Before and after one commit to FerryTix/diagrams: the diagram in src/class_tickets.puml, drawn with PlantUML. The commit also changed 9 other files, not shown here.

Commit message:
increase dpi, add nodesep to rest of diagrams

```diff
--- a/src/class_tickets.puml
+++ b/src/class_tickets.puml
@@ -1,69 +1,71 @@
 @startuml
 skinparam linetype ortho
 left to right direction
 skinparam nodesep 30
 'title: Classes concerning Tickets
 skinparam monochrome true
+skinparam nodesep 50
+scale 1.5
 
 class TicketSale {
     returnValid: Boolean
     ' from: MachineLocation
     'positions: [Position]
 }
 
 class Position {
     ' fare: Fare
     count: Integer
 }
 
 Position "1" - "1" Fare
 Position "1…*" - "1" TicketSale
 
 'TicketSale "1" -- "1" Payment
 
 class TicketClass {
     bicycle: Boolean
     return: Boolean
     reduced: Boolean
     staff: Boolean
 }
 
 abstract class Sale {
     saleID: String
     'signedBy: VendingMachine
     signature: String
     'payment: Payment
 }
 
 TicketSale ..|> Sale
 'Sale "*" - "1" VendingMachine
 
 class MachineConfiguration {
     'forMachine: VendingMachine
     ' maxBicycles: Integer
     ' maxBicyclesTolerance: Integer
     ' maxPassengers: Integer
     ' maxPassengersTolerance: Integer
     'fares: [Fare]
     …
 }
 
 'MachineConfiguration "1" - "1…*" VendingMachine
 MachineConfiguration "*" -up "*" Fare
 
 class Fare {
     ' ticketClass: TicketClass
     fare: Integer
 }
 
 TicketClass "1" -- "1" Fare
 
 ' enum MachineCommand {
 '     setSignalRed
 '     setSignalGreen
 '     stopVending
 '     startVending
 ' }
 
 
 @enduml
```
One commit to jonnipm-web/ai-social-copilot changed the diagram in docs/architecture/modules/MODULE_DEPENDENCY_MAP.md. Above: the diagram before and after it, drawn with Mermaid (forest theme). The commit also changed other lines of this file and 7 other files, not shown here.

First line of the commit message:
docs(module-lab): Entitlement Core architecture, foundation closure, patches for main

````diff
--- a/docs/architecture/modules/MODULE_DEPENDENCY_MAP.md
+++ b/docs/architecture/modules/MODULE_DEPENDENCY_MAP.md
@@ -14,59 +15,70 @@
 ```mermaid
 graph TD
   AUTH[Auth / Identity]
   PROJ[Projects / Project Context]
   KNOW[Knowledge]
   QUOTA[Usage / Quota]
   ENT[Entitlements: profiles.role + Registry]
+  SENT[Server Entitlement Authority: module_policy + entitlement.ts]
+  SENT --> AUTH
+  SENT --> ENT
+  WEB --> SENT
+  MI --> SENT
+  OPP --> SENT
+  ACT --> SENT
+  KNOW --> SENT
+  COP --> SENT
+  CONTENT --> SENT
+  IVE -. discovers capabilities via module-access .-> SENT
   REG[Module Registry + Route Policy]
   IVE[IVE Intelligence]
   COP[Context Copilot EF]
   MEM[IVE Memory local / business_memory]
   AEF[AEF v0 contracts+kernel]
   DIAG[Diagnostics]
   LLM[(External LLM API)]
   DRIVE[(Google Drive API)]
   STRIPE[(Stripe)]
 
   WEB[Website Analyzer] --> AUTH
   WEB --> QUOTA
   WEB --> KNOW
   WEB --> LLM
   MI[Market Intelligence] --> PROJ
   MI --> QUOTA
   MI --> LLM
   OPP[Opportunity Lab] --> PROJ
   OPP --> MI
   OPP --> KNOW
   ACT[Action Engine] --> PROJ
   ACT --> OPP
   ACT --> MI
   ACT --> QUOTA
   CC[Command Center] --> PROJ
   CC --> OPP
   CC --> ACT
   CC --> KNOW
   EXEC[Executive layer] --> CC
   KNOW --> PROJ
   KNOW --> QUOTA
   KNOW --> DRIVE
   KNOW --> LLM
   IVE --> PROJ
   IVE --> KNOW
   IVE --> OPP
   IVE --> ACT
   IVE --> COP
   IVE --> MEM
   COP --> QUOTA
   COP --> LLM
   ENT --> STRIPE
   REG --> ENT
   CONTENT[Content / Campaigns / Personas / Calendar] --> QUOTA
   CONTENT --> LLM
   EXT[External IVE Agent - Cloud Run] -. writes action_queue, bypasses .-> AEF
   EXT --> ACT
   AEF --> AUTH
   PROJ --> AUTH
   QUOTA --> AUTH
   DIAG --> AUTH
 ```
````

□ □ □ □ □

### [EXERCISE DETAILS]
The records need to be set down again without a single difference.

### [ANSWER BELOW]
Before and after one commit to FerryTix/diagrams: the diagram in src/class_tickets.puml, drawn with PlantUML. The commit also changed 9 other files, not shown here.

Commit message:
increase dpi, add nodesep to rest of diagrams

```diff
--- a/src/class_tickets.puml
+++ b/src/class_tickets.puml
@@ -1,69 +1,71 @@
 @startuml
 skinparam linetype ortho
 left to right direction
 skinparam nodesep 30
 'title: Classes concerning Tickets
 skinparam monochrome true
+skinparam nodesep 50
+scale 1.5
 
 class TicketSale {
     returnValid: Boolean
     ' from: MachineLocation
     'positions: [Position]
 }
 
 class Position {
     ' fare: Fare
     count: Integer
 }
 
 Position "1" - "1" Fare
 Position "1…*" - "1" TicketSale
 
 'TicketSale "1" -- "1" Payment
 
 class TicketClass {
     bicycle: Boolean
     return: Boolean
     reduced: Boolean
     staff: Boolean
 }
 
 abstract class Sale {
     saleID: String
     'signedBy: VendingMachine
     signature: String
     'payment: Payment
 }
 
 TicketSale ..|> Sale
 'Sale "*" - "1" VendingMachine
 
 class MachineConfiguration {
     'forMachine: VendingMachine
     ' maxBicycles: Integer
     ' maxBicyclesTolerance: Integer
     ' maxPassengers: Integer
     ' maxPassengersTolerance: Integer
     'fares: [Fare]
     …
 }
 
 'MachineConfiguration "1" - "1…*" VendingMachine
 MachineConfiguration "*" -up "*" Fare
 
 class Fare {
     ' ticketClass: TicketClass
     fare: Integer
 }
 
 TicketClass "1" -- "1" Fare
 
 ' enum MachineCommand {
 '     setSignalRed
 '     setSignalGreen
 '     stopVending
 '     startVending
 ' }
 
 
 @enduml
```
One commit to jonnipm-web/ai-social-copilot changed the diagram in docs/architecture/modules/MODULE_DEPENDENCY_MAP.md. Above: the diagram before and after it, drawn with Mermaid (forest theme). The commit also changed other lines of this file and 7 other files, not shown here.

First line of the commit message:
docs(module-lab): Entitlement Core architecture, foundation closure, patches for main

````diff
--- a/docs/architecture/modules/MODULE_DEPENDENCY_MAP.md
+++ b/docs/architecture/modules/MODULE_DEPENDENCY_MAP.md
@@ -14,59 +15,70 @@
 ```mermaid
 graph TD
   AUTH[Auth / Identity]
   PROJ[Projects / Project Context]
   KNOW[Knowledge]
   QUOTA[Usage / Quota]
   ENT[Entitlements: profiles.role + Registry]
+  SENT[Server Entitlement Authority: module_policy + entitlement.ts]
+  SENT --> AUTH
+  SENT --> ENT
+  WEB --> SENT
+  MI --> SENT
+  OPP --> SENT
+  ACT --> SENT
+  KNOW --> SENT
+  COP --> SENT
+  CONTENT --> SENT
+  IVE -. discovers capabilities via module-access .-> SENT
   REG[Module Registry + Route Policy]
   IVE[IVE Intelligence]
   COP[Context Copilot EF]
   MEM[IVE Memory local / business_memory]
   AEF[AEF v0 contracts+kernel]
   DIAG[Diagnostics]
   LLM[(External LLM API)]
   DRIVE[(Google Drive API)]
   STRIPE[(Stripe)]
 
   WEB[Website Analyzer] --> AUTH
   WEB --> QUOTA
   WEB --> KNOW
   WEB --> LLM
   MI[Market Intelligence] --> PROJ
   MI --> QUOTA
   MI --> LLM
   OPP[Opportunity Lab] --> PROJ
   OPP --> MI
   OPP --> KNOW
   ACT[Action Engine] --> PROJ
   ACT --> OPP
   ACT --> MI
   ACT --> QUOTA
   CC[Command Center] --> PROJ
   CC --> OPP
   CC --> ACT
   CC --> KNOW
   EXEC[Executive layer] --> CC
   KNOW --> PROJ
   KNOW --> QUOTA
   KNOW --> DRIVE
   KNOW --> LLM
   IVE --> PROJ
   IVE --> KNOW
   IVE --> OPP
   IVE --> ACT
   IVE --> COP
   IVE --> MEM
   COP --> QUOTA
   COP --> LLM
   ENT --> STRIPE
   REG --> ENT
   CONTENT[Content / Campaigns / Personas / Calendar] --> QUOTA
   CONTENT --> LLM
   EXT[External IVE Agent - Cloud Run] -. writes action_queue, bypasses .-> AEF
   EXT --> ACT
   AEF --> AUTH
   PROJ --> AUTH
   QUOTA --> AUTH
   DIAG --> AUTH
 ```
````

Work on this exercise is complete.